The group hopes to remove stumps from the trees they’ve cut but they don’t want to disturb any caskets.

More ambitiously, Eyerman wants to see if they can either get a machine or a professional with a device that can scan what’s underground so they have an idea of what might be buried underneath.

Next week, he plans to ask permission to borrow a golf cart or some small vehicle to help transport tools to the site so they don’t have to walk along the tracks and through a makeshift trail anymore.

Eyerman said that donations are graciously accepted and can be sent to the Pleasant Township Trustees hall at 84 N. London St., Mount Sterling, OH 43143. The township holds meetings every first and third Monday each month at the hall at 7 p.m.

To get to the cemetery, which is more than a century old, the boys cross railroad tracks close to the Mt. Sterling Community Center. Tavion Eyerman, 16, said he received a permit from the Madison County Sheriff’s office to walk through.
http://aimmedianetwork.com/wp-content/uploads/sites/37/2017/06/web1_DSCN6326.jpgTo get to the cemetery, which is more than a century old, the boys cross railroad tracks close to the Mt. Sterling Community Center. Tavion Eyerman, 16, said he received a permit from the Madison County Sheriff’s office to walk through.

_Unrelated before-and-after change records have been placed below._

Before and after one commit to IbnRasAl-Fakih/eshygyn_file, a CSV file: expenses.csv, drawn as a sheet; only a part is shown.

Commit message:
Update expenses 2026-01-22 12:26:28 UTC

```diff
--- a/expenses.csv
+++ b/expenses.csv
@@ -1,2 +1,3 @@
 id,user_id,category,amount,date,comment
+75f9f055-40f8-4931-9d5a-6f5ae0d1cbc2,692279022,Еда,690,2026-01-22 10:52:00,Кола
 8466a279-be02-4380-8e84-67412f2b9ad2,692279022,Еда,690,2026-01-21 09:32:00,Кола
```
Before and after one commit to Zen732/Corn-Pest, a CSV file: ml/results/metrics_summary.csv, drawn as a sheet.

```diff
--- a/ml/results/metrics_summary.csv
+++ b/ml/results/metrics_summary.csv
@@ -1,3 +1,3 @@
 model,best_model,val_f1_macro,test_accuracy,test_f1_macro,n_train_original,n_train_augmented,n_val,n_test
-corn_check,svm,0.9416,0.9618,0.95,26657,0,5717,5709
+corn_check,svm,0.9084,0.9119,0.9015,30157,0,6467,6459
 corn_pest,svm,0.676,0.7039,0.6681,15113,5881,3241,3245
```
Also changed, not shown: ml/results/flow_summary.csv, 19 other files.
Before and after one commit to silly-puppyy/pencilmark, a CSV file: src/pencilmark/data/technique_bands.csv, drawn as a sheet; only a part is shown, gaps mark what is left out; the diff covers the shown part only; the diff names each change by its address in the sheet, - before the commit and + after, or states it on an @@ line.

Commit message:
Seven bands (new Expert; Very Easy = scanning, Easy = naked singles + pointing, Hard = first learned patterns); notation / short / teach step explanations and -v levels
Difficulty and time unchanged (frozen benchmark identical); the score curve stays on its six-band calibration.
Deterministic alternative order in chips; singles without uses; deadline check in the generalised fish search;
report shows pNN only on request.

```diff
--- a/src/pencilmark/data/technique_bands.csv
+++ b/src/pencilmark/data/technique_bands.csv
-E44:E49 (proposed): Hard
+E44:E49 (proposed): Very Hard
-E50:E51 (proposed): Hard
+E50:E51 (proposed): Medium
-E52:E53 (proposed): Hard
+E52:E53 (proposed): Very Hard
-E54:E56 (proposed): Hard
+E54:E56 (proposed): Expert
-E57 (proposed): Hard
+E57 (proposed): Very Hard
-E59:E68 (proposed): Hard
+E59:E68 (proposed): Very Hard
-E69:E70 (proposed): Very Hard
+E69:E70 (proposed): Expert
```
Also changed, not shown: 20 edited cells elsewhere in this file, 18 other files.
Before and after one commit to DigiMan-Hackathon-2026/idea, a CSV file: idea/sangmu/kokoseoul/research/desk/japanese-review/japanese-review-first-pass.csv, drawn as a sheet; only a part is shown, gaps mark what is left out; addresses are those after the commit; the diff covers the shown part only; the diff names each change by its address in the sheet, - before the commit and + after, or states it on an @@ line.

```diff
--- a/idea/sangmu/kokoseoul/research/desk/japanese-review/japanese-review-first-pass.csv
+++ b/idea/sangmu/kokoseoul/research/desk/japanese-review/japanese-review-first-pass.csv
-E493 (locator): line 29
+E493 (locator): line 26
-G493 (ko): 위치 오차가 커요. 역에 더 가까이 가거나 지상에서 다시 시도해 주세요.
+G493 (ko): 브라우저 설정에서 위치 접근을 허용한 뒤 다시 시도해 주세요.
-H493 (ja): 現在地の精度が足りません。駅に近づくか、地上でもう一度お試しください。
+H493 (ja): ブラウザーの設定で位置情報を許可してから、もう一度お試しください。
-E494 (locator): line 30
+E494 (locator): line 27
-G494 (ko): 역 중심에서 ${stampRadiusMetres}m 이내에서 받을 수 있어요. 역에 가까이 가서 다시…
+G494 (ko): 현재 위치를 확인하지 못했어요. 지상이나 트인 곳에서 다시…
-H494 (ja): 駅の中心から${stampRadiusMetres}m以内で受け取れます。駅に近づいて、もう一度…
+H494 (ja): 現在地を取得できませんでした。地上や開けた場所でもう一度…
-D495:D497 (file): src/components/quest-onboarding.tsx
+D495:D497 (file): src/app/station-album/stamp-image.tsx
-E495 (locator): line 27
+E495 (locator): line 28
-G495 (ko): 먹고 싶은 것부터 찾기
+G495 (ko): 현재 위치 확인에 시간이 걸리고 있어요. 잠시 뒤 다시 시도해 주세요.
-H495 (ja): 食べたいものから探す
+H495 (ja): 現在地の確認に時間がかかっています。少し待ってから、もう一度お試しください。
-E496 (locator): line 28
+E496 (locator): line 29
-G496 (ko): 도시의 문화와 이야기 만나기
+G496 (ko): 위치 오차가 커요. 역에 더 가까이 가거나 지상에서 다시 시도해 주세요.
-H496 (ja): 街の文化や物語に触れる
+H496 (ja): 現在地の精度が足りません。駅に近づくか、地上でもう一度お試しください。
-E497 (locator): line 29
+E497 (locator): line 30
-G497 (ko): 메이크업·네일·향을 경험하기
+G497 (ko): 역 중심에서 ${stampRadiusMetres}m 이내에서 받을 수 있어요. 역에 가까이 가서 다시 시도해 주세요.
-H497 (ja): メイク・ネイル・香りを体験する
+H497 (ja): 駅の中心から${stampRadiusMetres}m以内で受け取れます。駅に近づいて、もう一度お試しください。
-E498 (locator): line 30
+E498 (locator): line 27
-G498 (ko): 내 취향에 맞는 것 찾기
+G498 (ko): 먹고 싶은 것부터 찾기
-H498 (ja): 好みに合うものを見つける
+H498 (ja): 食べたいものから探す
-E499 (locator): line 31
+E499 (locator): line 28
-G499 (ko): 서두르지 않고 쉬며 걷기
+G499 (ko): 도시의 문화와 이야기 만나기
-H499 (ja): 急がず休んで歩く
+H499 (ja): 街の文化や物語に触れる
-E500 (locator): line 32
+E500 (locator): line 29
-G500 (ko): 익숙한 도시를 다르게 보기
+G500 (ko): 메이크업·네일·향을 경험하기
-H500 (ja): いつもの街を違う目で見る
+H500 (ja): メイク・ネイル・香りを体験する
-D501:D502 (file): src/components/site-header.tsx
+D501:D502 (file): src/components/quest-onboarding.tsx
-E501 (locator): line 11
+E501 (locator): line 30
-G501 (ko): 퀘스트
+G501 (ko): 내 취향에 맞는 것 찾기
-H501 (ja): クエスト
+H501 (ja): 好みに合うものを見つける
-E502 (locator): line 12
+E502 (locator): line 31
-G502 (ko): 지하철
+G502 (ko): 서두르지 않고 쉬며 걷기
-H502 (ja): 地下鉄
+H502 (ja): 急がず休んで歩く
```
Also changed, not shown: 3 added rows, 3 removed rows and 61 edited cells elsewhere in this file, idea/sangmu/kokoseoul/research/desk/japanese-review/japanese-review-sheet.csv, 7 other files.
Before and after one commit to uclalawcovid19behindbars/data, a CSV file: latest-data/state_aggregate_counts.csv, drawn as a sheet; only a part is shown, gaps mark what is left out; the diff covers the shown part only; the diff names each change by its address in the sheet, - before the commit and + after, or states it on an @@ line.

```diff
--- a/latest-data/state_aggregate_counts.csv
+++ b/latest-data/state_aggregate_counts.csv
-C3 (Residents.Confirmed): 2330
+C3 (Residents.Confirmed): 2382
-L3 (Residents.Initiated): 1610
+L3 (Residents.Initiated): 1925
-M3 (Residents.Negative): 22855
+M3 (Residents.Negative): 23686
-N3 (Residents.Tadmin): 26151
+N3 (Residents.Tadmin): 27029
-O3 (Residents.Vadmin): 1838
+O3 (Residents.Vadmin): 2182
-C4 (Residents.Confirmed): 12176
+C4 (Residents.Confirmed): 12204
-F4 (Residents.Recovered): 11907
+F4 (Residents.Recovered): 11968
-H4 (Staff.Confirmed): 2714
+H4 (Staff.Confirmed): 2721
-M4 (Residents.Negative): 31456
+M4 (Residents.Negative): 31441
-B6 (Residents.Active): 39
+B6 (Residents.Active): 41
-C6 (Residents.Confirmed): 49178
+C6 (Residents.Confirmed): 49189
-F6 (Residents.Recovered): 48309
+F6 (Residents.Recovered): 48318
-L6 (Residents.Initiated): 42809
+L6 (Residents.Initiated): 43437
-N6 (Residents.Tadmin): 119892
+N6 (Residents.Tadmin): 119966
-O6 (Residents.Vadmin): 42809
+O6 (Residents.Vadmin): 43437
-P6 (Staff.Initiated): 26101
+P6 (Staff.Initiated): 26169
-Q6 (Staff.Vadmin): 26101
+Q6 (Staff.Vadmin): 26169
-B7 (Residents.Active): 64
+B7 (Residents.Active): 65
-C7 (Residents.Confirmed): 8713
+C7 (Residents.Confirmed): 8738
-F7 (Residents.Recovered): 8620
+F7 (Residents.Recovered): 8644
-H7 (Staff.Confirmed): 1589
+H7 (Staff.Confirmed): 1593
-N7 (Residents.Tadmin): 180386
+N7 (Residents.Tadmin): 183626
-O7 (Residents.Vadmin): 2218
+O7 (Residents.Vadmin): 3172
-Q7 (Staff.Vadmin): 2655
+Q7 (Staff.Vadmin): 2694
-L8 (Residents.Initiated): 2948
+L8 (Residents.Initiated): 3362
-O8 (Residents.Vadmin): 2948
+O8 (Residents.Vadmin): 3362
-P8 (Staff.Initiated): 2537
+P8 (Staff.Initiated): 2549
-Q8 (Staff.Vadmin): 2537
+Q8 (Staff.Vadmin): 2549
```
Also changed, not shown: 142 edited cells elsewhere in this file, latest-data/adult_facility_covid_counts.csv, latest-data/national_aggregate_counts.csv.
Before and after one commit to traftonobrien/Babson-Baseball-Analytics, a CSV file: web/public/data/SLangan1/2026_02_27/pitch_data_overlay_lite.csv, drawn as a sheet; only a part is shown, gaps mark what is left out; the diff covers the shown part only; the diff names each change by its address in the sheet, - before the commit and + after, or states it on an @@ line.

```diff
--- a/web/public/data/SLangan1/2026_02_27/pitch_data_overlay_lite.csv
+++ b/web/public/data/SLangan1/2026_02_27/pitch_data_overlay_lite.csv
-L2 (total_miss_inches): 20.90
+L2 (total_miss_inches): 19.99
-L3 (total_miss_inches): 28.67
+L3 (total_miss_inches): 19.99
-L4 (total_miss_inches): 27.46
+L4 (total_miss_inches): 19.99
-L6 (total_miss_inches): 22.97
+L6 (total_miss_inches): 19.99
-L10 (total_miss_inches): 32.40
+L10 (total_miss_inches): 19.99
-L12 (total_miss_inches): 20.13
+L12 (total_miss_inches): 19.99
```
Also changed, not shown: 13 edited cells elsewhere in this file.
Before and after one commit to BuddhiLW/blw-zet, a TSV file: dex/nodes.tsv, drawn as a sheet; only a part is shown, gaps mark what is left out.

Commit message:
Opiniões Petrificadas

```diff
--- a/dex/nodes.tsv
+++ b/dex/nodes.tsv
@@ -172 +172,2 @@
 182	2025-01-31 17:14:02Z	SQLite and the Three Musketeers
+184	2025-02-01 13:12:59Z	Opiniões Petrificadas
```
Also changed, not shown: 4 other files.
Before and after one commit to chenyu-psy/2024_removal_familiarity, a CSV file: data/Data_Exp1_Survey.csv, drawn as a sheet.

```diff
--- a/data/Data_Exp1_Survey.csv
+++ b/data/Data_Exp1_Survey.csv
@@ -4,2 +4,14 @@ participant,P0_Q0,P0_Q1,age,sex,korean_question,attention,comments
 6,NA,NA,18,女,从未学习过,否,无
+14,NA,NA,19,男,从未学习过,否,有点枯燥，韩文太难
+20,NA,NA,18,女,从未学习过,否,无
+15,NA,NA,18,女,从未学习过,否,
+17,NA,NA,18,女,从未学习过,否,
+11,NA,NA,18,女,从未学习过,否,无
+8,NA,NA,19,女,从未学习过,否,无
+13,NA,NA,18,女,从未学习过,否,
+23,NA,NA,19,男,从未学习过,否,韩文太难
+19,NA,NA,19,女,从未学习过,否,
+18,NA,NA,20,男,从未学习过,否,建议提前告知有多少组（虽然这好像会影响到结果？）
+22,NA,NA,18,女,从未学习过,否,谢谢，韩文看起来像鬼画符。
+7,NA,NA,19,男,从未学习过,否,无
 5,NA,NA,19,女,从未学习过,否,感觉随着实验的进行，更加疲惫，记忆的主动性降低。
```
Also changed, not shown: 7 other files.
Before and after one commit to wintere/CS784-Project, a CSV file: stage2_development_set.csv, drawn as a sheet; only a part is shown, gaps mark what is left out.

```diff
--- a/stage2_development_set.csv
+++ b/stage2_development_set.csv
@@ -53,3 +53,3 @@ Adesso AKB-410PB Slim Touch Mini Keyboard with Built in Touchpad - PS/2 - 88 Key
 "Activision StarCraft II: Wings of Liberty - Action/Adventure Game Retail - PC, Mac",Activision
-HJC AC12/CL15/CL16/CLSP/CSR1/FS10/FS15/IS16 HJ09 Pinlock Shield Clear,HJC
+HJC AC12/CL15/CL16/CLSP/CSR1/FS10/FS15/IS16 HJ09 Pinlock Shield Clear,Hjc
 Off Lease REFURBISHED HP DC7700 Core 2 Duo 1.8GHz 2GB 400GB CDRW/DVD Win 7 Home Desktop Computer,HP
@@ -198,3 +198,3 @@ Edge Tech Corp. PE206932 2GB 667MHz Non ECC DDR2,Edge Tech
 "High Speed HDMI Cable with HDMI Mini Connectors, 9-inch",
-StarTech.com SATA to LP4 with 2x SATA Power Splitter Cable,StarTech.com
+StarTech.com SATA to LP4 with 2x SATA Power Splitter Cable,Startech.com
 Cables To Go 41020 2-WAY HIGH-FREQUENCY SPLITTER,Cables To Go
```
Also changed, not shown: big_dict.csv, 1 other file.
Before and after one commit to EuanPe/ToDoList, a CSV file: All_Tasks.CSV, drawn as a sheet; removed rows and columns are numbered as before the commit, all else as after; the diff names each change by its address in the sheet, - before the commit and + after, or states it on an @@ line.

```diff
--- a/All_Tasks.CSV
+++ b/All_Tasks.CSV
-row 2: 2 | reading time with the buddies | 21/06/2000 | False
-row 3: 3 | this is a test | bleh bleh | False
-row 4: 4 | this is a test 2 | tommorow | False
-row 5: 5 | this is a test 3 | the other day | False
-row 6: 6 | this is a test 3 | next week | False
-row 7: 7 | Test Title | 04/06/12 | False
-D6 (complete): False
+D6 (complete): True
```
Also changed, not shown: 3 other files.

Maximilian Kwiatkowski | The Madison Press

Tavion Eyerman, 16, kneeling, explains the history of one of the excavated headstones while his teammates, Lincoln Hunt, 11, left, and Montana Spaniol, 14, center, listen in.
http://aimmedianetwork.com/wp-content/uploads/sites/37/2017/06/web1_DSCN6339.jpgTavion Eyerman, 16, kneeling, explains the history of one of the excavated headstones while his teammates, Lincoln Hunt, 11, left, and Montana Spaniol, 14, center, listen in. Maximilian Kwiatkowski | The Madison Press

Montana Spaniol, 14, right, stands next to the only headstone the group could find intact.
http://aimmedianetwork.com/wp-content/uploads/sites/37/2017/06/web1_DSCN6335.jpgMontana Spaniol, 14, right, stands next to the only headstone the group could find intact. Maximilian Kwiatkowski | The Madison Press

Tavion Eyerman, 16, shows the graves of the second family to settle Mount Sterling, Jacob and Mary Alkire.
http://aimmedianetwork.com/wp-content/uploads/sites/37/2017/06/web1_DSCN6333.jpgTavion Eyerman, 16, shows the graves of the second family to settle Mount Sterling, Jacob and Mary Alkire. Maximilian Kwiatkowski | The Madison Press

The team of young men rehabilitating the old Alkire family cemetery, from the left, front row, Lincoln Hunt, 11, and Dawson Spaniol, 11; second row, Colton Spaniol, 13, Tavion Eyerman, 16, and Montana Spaniol, 14.
http://aimmedianetwork.com/wp-content/uploads/sites/37/2017/06/web1_DSCN6342.jpgThe team of young men rehabilitating the old Alkire family cemetery, from the left, front row, Lincoln Hunt, 11, and Dawson Spaniol, 11; second row, Colton Spaniol, 13, Tavion Eyerman, 16, and Montana Spaniol, 14. Maximilian Kwiatkowski | The Madison Press
Group led by high schooler rehab century old grounds

By Maximilian Kwiatkowski

Mkwiatkowski@civitasmedia.com

Maximilian Kwiatkowski can be reached at 740-852-1616, ext. 1617 or on Twitter @MSFKwiat.

Maximilian Kwiatkowski can be reached at 740-852-1616, ext. 1617 or on Twitter @MSFKwiat.